[User interface change data]
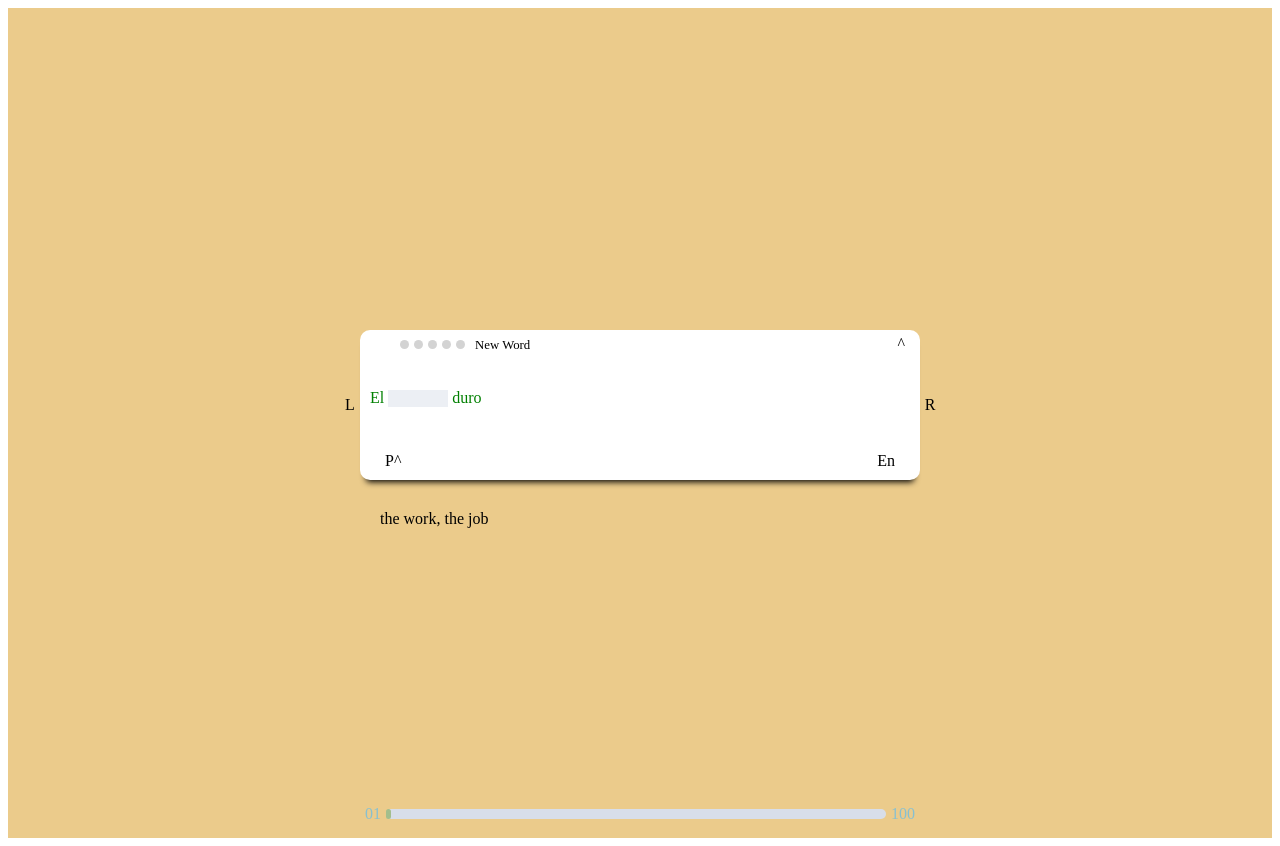
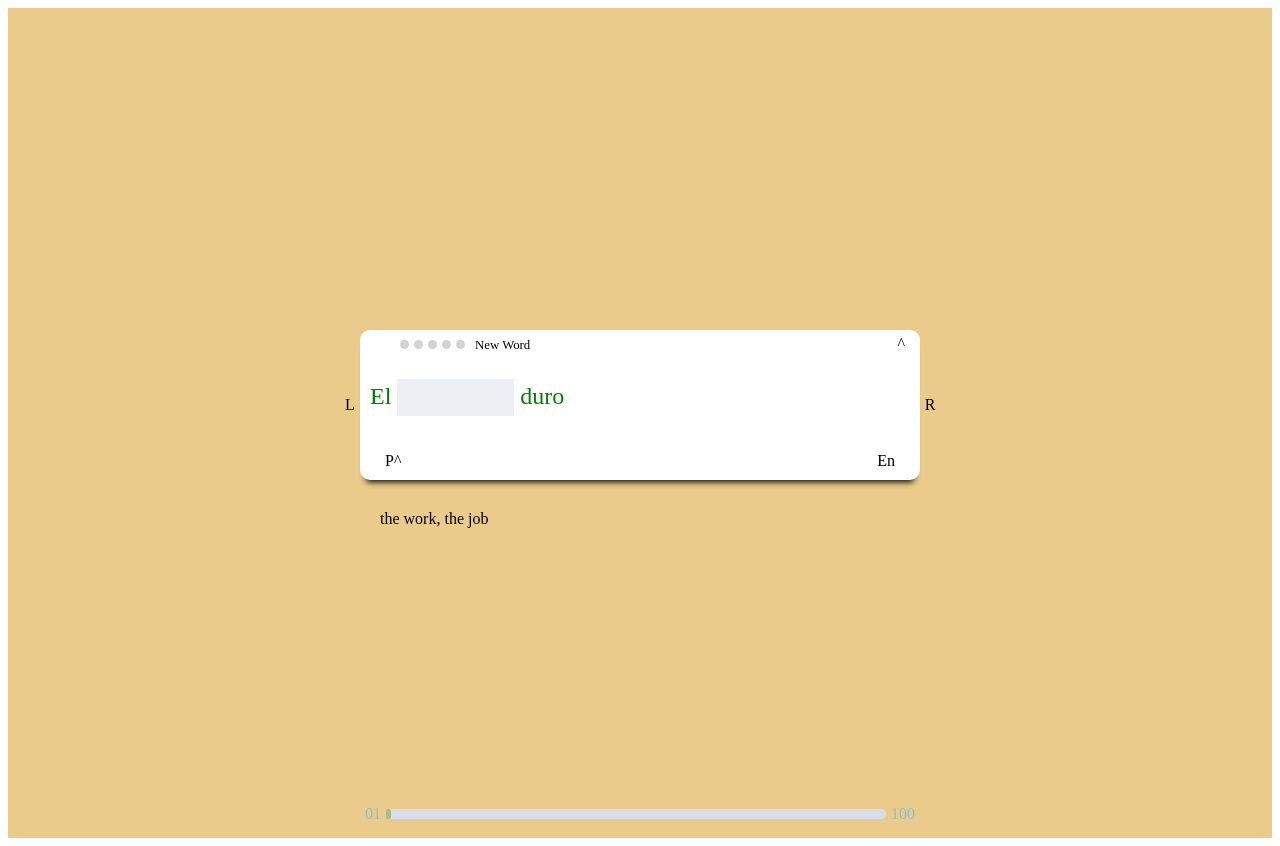
Before and after one commit to alexabush/lingvist-clone, a Next.js app: page /lingvist in a window 1280 px wide. Built offline with nearby package versions, Linux system fonts and the light colour scheme.

Commit message:
styled input

```diff
--- a/src/comp/WordInput.js
+++ b/src/comp/WordInput.js
@@ -20,6 +20,7 @@ export default function WordInput({
       </div>
       <style jsx>{`
         .sf-WordInput {
+          font-size: 1.5rem;
           display: inline-block;
           color: green;
         }
--- a/src/comp/WordInputField.js
+++ b/src/comp/WordInputField.js
@@ -30,6 +30,7 @@ export default class WordInputField extends React.Component {
   render() {
     const { value, giveHelp } = this.state;
     const { spanishWord = '' } = this.props;
+    console.log(spanishWord.length);
     const letterEls = this.generateLetters(spanishWord);
     return (
       <div className="sf-WordInputField">
@@ -39,7 +40,12 @@ export default class WordInputField extends React.Component {
               {letterEls}
             </span>
           )}
-          <input type="text" value={value} onChange={this.handleChange} />
+          <input
+            className="sf-WordInputField--input"
+            type="text"
+            value={value}
+            onChange={this.handleChange}
+          />
         </form>
         <style jsx>{`
           .sf-WordInputField {
@@ -49,12 +55,18 @@ export default class WordInputField extends React.Component {
           .sf-WordInputField--letterContainer {
             position: absolute;
           }
-          input {
+          .sf-WordInputField--input {
+            font-family: monospace;
+            font-size: 1.5rem;
+            color: green;
+            padding: 5px;
+            outline: none;
             border: none;
             background: ${polar2};
-            width: calc(${spanishWord.length} * 0.5rem);
+            box-sizing: border-box;
+            width: calc(${spanishWord.length} * 1rem + 5px);
           }
-          input:focus {
+          sf-WordInputField--input:focus {
             outline: none;
           }
           .sf-WordInputField span {
```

## Exercise directions
Looking at the records, how many lines include "focus"? Respond with the number only.

## Answer section
2